Workaround is a Four-Letter Word


Today in a meeting I heard: “We can provide a workaround for you” and immediately wrote down the title of this post in my notepad. Obviously, workaround is not a four-letter word in reality, but does have nearly the same meaning as the actual four letter word “hack”. If anybody tells you this, stop them in their tracks and ask them to try again.

How I’ve gone this long without ranting about the overuse and misunderstanding of this word for so long, I’ll never know; I must have had it beaten into my ears for so long it lost its meaning. Don’t confuse this with providing an actual solution to a problem, but by proposing a workaround, you’re really proposing to temporarily fix a problem with up-front knowledge of low quality work.

I’ve heard this word a lot in my career and I’ve decided it now deserves the same feeling of disgust the word “hack” gives me. Hopefully you’re on the same page as me. If you feel that a “workaround” isn’t all that bad, or that it has its place in software development, at least call it what it is.

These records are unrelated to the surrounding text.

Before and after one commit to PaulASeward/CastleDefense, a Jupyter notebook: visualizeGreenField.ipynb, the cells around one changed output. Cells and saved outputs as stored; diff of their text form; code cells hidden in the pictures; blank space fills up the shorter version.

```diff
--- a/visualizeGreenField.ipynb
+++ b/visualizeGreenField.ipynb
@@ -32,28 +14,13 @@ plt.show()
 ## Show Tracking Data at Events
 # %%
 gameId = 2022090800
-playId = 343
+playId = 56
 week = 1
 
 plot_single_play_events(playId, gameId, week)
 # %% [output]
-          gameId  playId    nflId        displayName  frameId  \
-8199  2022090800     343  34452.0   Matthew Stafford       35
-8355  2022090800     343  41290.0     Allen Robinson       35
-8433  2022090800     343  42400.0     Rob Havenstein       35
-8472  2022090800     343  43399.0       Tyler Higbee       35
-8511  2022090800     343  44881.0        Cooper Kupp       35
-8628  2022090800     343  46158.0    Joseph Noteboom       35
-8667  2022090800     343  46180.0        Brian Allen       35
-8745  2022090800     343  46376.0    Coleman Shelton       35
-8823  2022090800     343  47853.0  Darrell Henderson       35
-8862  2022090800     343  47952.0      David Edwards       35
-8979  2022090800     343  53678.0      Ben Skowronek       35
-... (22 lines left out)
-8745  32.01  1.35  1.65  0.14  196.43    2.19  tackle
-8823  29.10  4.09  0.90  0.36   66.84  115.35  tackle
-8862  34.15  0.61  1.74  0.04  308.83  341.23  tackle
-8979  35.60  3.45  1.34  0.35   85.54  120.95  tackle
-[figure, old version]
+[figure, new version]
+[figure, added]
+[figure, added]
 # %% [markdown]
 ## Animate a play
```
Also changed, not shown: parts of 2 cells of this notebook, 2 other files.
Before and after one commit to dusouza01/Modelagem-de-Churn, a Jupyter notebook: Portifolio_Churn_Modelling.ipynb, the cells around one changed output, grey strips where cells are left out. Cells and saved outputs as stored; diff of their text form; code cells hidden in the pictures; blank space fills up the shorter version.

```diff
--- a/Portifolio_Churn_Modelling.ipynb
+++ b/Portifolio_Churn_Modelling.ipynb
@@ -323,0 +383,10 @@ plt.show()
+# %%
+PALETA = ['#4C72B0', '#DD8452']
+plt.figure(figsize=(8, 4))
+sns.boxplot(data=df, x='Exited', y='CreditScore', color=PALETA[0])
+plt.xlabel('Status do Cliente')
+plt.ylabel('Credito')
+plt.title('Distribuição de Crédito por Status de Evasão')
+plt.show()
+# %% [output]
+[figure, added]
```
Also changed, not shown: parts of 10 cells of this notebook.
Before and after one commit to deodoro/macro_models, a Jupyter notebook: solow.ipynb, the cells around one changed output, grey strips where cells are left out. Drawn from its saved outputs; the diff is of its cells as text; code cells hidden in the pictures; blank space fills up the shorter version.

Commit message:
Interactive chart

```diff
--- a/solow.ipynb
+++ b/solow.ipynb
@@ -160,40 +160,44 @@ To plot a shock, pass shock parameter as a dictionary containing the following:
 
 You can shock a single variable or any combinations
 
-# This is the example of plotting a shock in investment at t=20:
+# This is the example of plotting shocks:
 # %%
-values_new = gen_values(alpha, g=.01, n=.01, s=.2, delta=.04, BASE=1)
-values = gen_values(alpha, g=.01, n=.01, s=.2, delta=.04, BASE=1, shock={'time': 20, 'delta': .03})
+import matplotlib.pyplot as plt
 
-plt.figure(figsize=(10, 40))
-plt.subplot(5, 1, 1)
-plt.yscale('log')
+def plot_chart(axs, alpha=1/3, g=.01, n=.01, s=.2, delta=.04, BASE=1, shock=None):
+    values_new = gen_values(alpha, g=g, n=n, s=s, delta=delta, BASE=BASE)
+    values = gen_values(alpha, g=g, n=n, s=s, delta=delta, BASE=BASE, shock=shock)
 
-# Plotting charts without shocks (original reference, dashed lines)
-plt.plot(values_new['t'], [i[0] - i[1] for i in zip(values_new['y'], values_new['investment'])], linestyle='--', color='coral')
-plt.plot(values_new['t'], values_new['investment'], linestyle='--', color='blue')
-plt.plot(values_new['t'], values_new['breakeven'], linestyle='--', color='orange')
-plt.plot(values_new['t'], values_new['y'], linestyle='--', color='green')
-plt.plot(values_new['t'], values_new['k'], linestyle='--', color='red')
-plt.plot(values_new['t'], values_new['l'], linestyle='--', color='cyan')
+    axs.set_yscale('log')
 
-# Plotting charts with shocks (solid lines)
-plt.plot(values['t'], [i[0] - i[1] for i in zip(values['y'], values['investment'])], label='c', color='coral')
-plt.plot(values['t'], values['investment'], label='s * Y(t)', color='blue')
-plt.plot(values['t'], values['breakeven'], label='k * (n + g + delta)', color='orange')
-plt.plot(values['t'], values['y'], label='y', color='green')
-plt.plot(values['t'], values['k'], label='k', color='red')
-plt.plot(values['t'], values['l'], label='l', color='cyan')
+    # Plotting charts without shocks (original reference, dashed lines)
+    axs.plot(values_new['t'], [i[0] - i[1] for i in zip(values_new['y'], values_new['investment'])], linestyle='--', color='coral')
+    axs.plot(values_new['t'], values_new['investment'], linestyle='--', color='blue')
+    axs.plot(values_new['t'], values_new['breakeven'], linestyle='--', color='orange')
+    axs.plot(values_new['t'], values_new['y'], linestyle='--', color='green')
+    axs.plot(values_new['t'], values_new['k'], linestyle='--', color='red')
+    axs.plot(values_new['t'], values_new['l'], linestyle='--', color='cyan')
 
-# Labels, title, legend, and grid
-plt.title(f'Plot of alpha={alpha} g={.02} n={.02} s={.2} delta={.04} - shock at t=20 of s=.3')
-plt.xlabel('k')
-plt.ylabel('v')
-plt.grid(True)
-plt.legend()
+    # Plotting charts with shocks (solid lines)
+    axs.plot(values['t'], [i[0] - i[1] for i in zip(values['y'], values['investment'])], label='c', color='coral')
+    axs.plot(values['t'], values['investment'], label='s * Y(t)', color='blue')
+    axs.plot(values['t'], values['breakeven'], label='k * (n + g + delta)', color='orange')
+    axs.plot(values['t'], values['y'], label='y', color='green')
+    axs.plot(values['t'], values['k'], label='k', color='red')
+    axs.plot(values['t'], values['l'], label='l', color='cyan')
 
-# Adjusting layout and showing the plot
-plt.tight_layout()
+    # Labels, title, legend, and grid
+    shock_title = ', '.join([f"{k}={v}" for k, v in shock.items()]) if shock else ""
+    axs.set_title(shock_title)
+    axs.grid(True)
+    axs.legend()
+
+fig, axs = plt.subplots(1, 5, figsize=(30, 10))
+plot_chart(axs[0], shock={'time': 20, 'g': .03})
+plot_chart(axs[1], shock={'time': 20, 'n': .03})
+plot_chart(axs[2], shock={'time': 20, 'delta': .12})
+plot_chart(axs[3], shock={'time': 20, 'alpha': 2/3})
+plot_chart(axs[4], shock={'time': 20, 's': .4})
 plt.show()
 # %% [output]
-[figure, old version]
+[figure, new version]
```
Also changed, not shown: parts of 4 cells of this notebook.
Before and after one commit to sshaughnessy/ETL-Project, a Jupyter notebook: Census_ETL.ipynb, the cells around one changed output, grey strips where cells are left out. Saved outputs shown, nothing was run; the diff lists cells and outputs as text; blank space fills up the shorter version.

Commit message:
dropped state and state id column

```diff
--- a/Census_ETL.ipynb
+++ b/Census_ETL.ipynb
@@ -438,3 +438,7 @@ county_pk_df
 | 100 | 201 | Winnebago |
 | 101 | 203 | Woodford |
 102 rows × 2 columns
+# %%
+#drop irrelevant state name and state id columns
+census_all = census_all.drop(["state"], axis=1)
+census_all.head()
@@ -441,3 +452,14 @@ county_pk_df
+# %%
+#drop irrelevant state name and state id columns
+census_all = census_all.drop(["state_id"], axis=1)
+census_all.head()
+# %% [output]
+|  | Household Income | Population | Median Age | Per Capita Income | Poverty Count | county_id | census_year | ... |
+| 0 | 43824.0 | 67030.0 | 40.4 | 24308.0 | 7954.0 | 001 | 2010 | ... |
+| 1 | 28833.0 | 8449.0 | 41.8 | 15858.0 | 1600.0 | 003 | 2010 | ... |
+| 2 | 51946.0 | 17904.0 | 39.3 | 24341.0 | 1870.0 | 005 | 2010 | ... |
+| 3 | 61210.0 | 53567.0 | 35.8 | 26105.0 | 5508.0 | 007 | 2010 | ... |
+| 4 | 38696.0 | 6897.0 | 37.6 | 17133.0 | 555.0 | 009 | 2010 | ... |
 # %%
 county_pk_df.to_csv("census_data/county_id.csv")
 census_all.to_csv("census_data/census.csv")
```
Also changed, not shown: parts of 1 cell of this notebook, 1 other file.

Obvious Testing or: How I Learned to Stop Using the new keyword